Last week, I headed downtown to visit five of the surviving businesses listed in the 1969 guide The Un-Super Markets —  and found that the shops ran the gamut from grim modernization to wonderfully stubborn old-school grit. But what about uptown? For my second installment, I started near Columbia and worked my way down the Upper East. Blame it on the twilight hour or the onslaught of holiday decorations, but this trip seemed much more festive. And despite the bright lights of Bloomingdale’s and H&M, the small businesses held their own in a few surprising ways.

1. Mondel Chocolates




Perfectly situated near Book Culture, this store’s biggest claim to fame is that Katherine Hepburn once proclaimed it “the best in the world.” As I was putting in my order of mint chocolate truffles, a group of Columbia students came in, ooh-ing and aah-ing at the intricate sweets. Suddenly their leader judged the store to be “mad expensive” and redirected them to Duane Reade. As they left, the elderly woman at the counter stuck her tongue out at them.

2. Orwasher’s Bakery




The once-tiny store has expanded into a café that now offers artisan cheese and Free Trade coffee. But bread, particularly the New York rye, remains its bestseller. With its own Wikipedia entry, it seemed like Orwasher's had continued to make a name for itself since The Un-Super Markets came out forty-odd years ago, but the woman at the counter didn’t know what Wikipedia was. “It’s an online encyclopedia,” I explained, “that anyone can edit.” “Anyone?” I nodded. “That’s ridiculous,” she decided, handing me my bread.

3. Tender Buttons




When I need buttons, I make a beeline for the cheap and plentiful stores of the Fashion District. The UES was the last place I would have thought of until I found Tender Buttons, a shop as precious and fastidious as its name. The store seems to be stuck in 1964, the year it was opened by a dictionary editor and named after a Gertrude Stein book. Countless wooden drawers keep things organized, and the walls are lined with ornate specimens in frames. The store was set to close in 10 minutes, so I kept my lingering to a minimum. I had my eyes on a set of buttons depicting Marie Antoinette’s severed head and vowed to return for them.

4. Argosy

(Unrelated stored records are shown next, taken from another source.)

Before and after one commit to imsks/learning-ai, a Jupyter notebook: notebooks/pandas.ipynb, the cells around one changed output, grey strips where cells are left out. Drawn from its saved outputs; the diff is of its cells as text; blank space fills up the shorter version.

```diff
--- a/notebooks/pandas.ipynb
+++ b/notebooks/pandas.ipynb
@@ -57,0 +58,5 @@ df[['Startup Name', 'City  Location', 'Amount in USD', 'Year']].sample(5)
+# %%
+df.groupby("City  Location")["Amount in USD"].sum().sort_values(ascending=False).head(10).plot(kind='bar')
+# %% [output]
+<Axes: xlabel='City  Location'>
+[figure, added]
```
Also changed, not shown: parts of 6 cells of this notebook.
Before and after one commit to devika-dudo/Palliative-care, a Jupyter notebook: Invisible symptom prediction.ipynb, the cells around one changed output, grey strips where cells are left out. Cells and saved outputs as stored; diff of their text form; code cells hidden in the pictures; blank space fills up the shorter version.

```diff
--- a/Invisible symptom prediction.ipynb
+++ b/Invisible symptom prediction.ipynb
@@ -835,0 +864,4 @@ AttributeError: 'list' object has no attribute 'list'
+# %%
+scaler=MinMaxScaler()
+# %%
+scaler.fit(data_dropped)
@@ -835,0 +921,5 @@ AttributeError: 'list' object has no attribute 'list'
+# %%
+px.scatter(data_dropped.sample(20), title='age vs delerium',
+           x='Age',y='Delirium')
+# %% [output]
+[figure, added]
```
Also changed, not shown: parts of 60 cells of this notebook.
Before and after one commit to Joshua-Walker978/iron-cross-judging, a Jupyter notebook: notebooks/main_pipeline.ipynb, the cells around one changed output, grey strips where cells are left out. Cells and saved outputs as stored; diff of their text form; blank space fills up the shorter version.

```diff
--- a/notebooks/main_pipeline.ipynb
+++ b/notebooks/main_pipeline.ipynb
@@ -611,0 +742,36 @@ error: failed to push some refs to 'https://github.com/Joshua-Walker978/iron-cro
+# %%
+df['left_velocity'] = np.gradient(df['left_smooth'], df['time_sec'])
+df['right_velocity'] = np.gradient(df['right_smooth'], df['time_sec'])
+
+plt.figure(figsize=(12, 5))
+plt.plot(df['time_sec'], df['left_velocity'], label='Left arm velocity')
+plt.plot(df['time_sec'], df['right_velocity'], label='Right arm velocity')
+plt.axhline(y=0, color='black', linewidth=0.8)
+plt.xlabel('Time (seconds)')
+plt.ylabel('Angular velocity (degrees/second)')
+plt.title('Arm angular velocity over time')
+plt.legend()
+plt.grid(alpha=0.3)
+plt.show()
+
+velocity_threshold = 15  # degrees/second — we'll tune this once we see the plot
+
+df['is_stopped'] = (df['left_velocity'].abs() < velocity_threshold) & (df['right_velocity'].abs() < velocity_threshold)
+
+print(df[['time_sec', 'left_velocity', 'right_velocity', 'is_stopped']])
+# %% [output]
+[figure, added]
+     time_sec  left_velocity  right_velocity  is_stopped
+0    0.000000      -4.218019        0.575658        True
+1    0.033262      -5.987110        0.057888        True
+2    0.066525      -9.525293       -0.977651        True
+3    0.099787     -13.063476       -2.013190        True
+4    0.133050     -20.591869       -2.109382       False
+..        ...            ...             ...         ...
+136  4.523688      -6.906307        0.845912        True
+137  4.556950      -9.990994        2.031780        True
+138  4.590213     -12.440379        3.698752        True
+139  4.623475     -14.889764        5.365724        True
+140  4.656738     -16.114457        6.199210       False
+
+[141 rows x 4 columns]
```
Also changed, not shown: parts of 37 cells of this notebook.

Aside from the Strand, this is the only bookstore in The Un-Super Markets that still stands. Argosy has the feel of a museum, compelling customers to keep quiet and not touch anything. But I felt right at home in the basement: it’s like any other careworn used bookstore, complete with sneeze-inducing dust, cramped aisles, and plenty to add to my collection of Penguin classics. As this was my trip’s final destination, I felt a certain sense of warmth toward the elderly woman at the register. I wished her a good night, and she replied, “I don’t celebrate Christmas.”